Lucy Newman Helps Senior Citizen Keep Her Home of 30 Years
FRIDAY, APRIL 24, 2009

Lucy Newman, a staff attorney in the Bronx Neighborhood Office of the Civil Practice, prevented the eviction of a 73-year-old woman from her home of 30 years in the Fordham Heights section of The Bronx. Civil Court Judge Jaya K. Madhavan supported Lucy Newman's laches defense and dismissed the eviction proceedings, ruling that the landlord's delay in initiating the eviction proceedings constituted sufficient prejudice. "To permit petitioner to apply respondent's payments to her past arrears to support its possessory claim would cause respondent - who is elderly and indigent - to lose her home of over 30 years," Judge Madhavan wrote. "The court cannot countenance such a patently unjust result."

 

The New York Law Journal
Landlord's Delay Prompts Court to Dismiss Eviction Proceeding
Mark Fass
04-21-2009

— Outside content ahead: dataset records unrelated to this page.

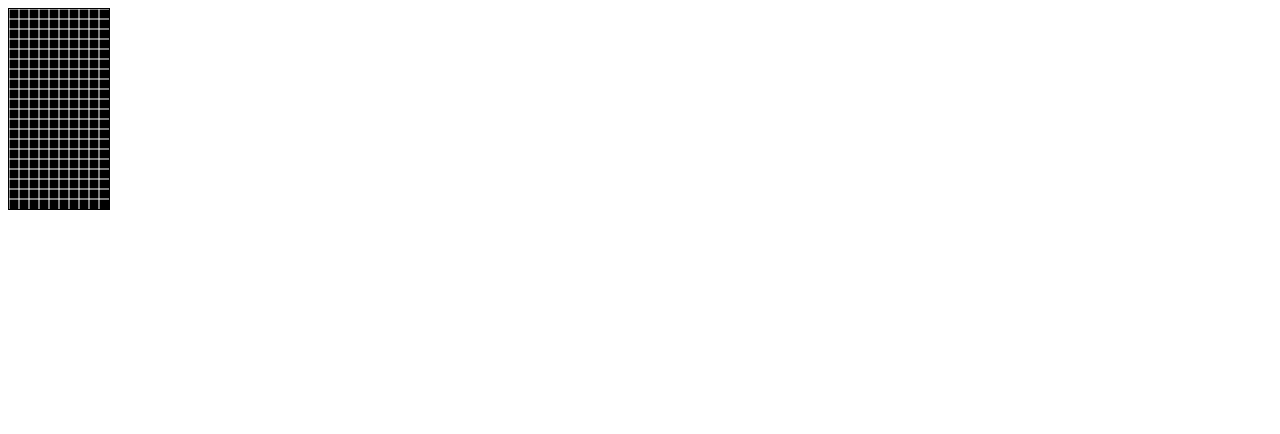
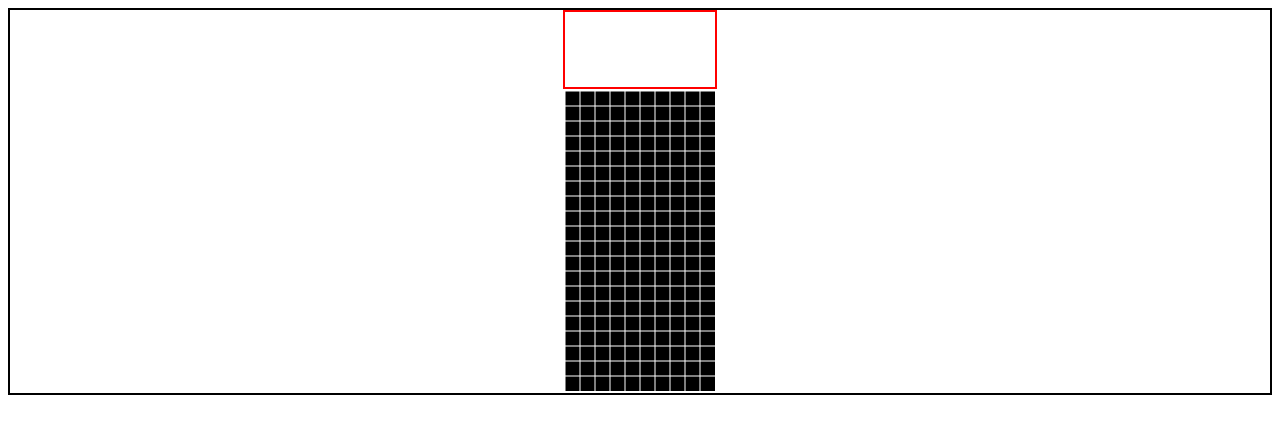
Before and after one commit to MaciejReimann/tetris-pwa, a website: page public/index.html in a window 1280 px wide. Drawn offline with Linux system fonts and the light colour scheme.

Commit message:
basic styling added

```diff
--- a/public/bundle.js
+++ b/public/bundle.js
@@ -4,7 +4,7 @@
 module.exports = {
     width: 10,
     height: 20,
-    pixel: 10,
+    pixel: 15,
     tempo: 1000,
     stockLength: 3,
     tetrominoHeight: "random",
@@ -464,10 +464,23 @@ const {
     fill,
     clear
 } = require('./helpers/canvasHelpers')
+
+const tetrisContainer = document.createElement('DIV');
+tetrisContainer.className = 'tetris-container';
+
+const STOCK_CANVAS = document.createElement('CANVAS');
+STOCK_CANVAS.className = 'stock-canvas';
+STOCK_CANVAS.height = tetris.onCanvas.pixel * 5;
+STOCK_CANVAS.width = tetris.onCanvas.width;
+
 const CANVAS = document.createElement('CANVAS');
+CANVAS.className = 'large-canvas';
 CANVAS.height = tetris.onCanvas.height;
 CANVAS.width = tetris.onCanvas.width;
-document.querySelector('body').appendChild(CANVAS);
+
+document.querySelector('body').appendChild(tetrisContainer);
+tetrisContainer.appendChild(STOCK_CANVAS);
+tetrisContainer.appendChild(CANVAS);
 
 function render() {
     const tetromino = tetris.getState().tetrominoVertices;
--- a/public/index.html
+++ b/public/index.html
@@ -4,7 +4,7 @@
     <meta charset="UTF-8">
     <meta name="viewport" content="width=device-width, initial-scale=1.0">
     <meta http-equiv="X-UA-Compatible" content="ie=edge">
-    <link rel="stylesheet" href="styles/style.css">
+    <link rel="stylesheet" href="styles/tetris-style.css">
     <title>Basic GUI for tetris_API</title>
 </head>
 <body>
--- a/public/scripts/gameBoard.js
+++ b/public/scripts/gameBoard.js
@@ -3,7 +3,7 @@
 module.exports = {
     width: 10,
     height: 20,
-    pixel: 10,
+    pixel: 15,
     tempo: 1000,
     stockLength: 3,
     tetrominoHeight: "random",
--- a/public/styles/style.css
+++ /dev/null
@@ -1,3 +0,0 @@
-canvas {
-    border: solid 1px black;
-}
--- /dev/null
+++ b/public/styles/tetris-style.css
@@ -0,0 +1,14 @@
+
+.tetris-container {
+    border: solid 2px black;
+    display: grid;
+    justify-content: center;
+    align-content: center;
+}
+.stock-canvas {
+    border: solid 2px red;
+
+}
+.large-canvas {
+    border: solid 2px white;
+}
```
Also changed, not shown: public/scripts/index.js (+14 -1 lines).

A Bronx judge has dismissed an eviction proceeding, holding that the landlord's 23-month delay in initiating the action constituted sufficient prejudice to support the tenant's laches defense.

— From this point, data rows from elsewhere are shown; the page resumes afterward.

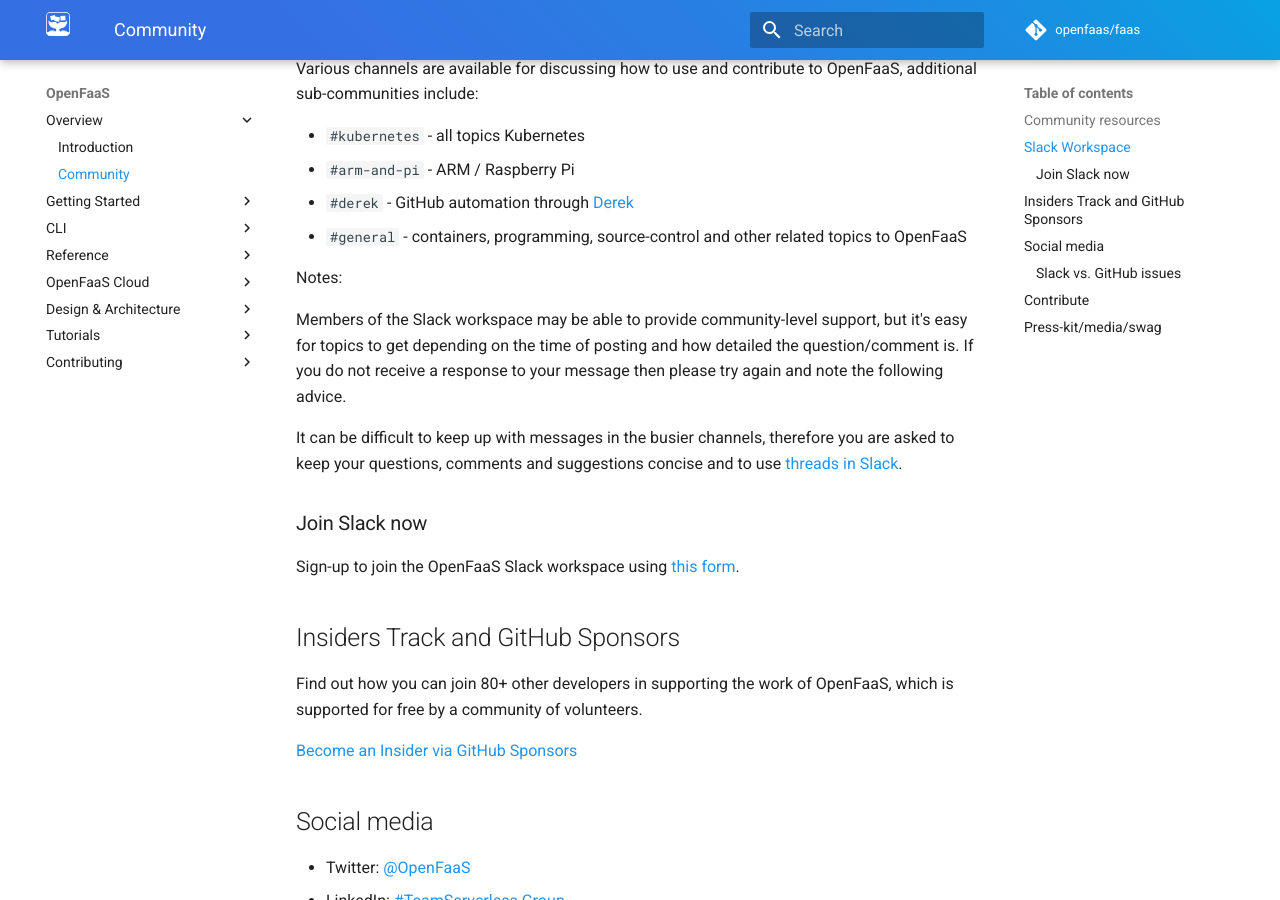
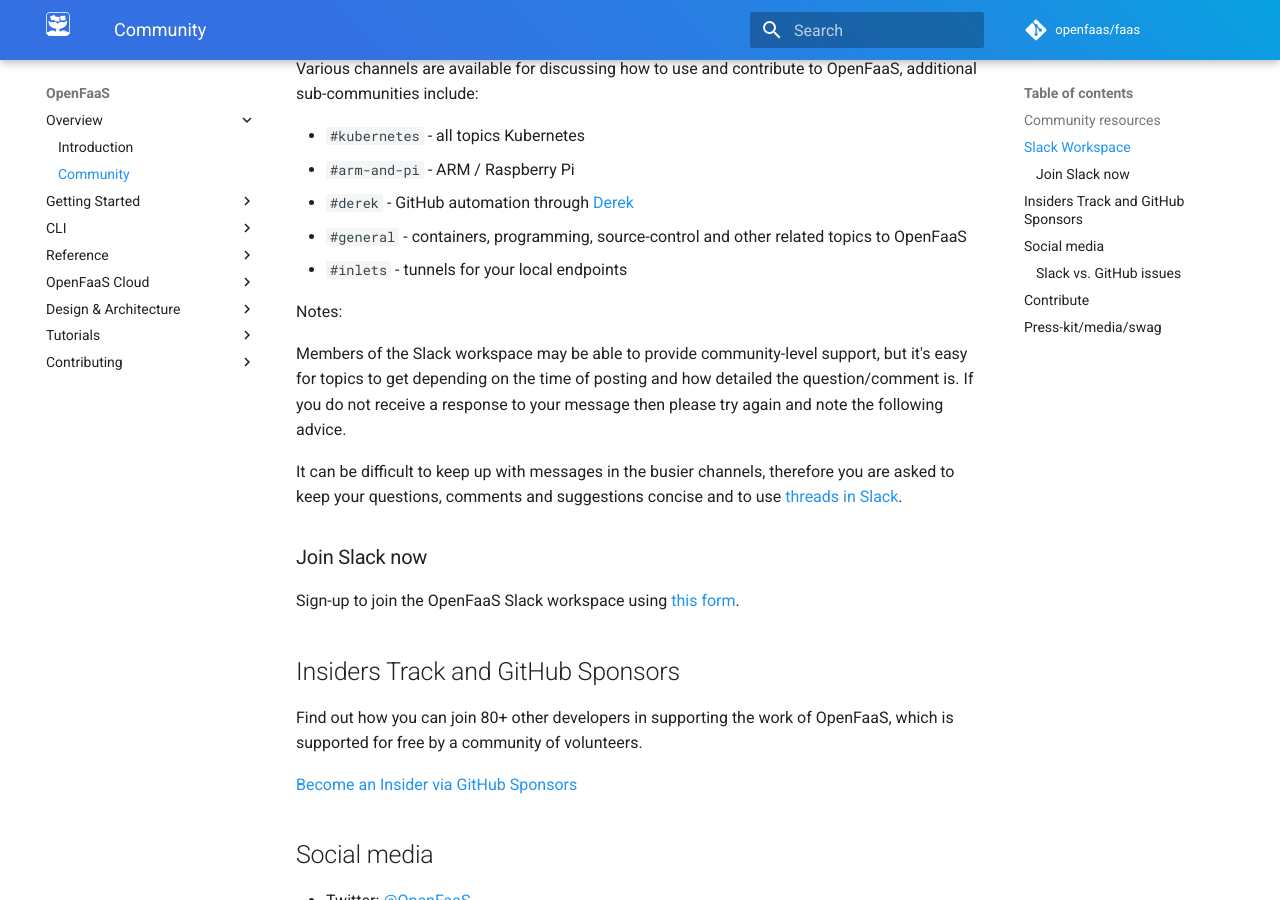
Before and after one commit to openfaas/docs, an MkDocs documentation site: the page built from docs/community.md, in a window 1280 px wide and 900 px high, scrolled down 505 px. Built offline with MkDocs 1.6.1 and Material for MkDocs 9.7.7, drawn with Linux system fonts in a browser that asks for light colours; comment, search, counter and statistics services are not loaded.

Commit message:
Update community.md
Signed-off-by: Rajib Mitra <rajib.jolite@gmail.com>

```diff
--- a/docs/community.md
+++ b/docs/community.md
@@ -18,6 +18,7 @@ Various channels are available for discussing how to use and contribute to OpenF
 * `#arm-and-pi` - ARM / Raspberry Pi
 * `#derek` - GitHub automation through [Derek](https://github.com/alexellis/derek)
 * `#general` - containers, programming, source-control and other related topics to OpenFaaS
+* `#inlets` - tunnels for your local endpoints
 
 Notes:
 
```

Civil Court Judge Jaya K. Madhavan (See Profile) ruled that the landlord's application of the tenant's monthly checks toward her ongoing balance rather than toward her rent, and its concomitant contention that the arrears were therefore current and not "stale," constituted unjust bookkeeping.

"To permit petitioner to apply respondent's payments to her past arrears to support its possessory claim would cause respondent - who is elderly and indigent - to lose her home of over 30 years," Judge Madhavan wrote in A&E Tiebout Realty v. Johnson, 53356/08. "The court cannot countenance such a patently unjust result."

The Bronx Civil Court decision will be published Friday.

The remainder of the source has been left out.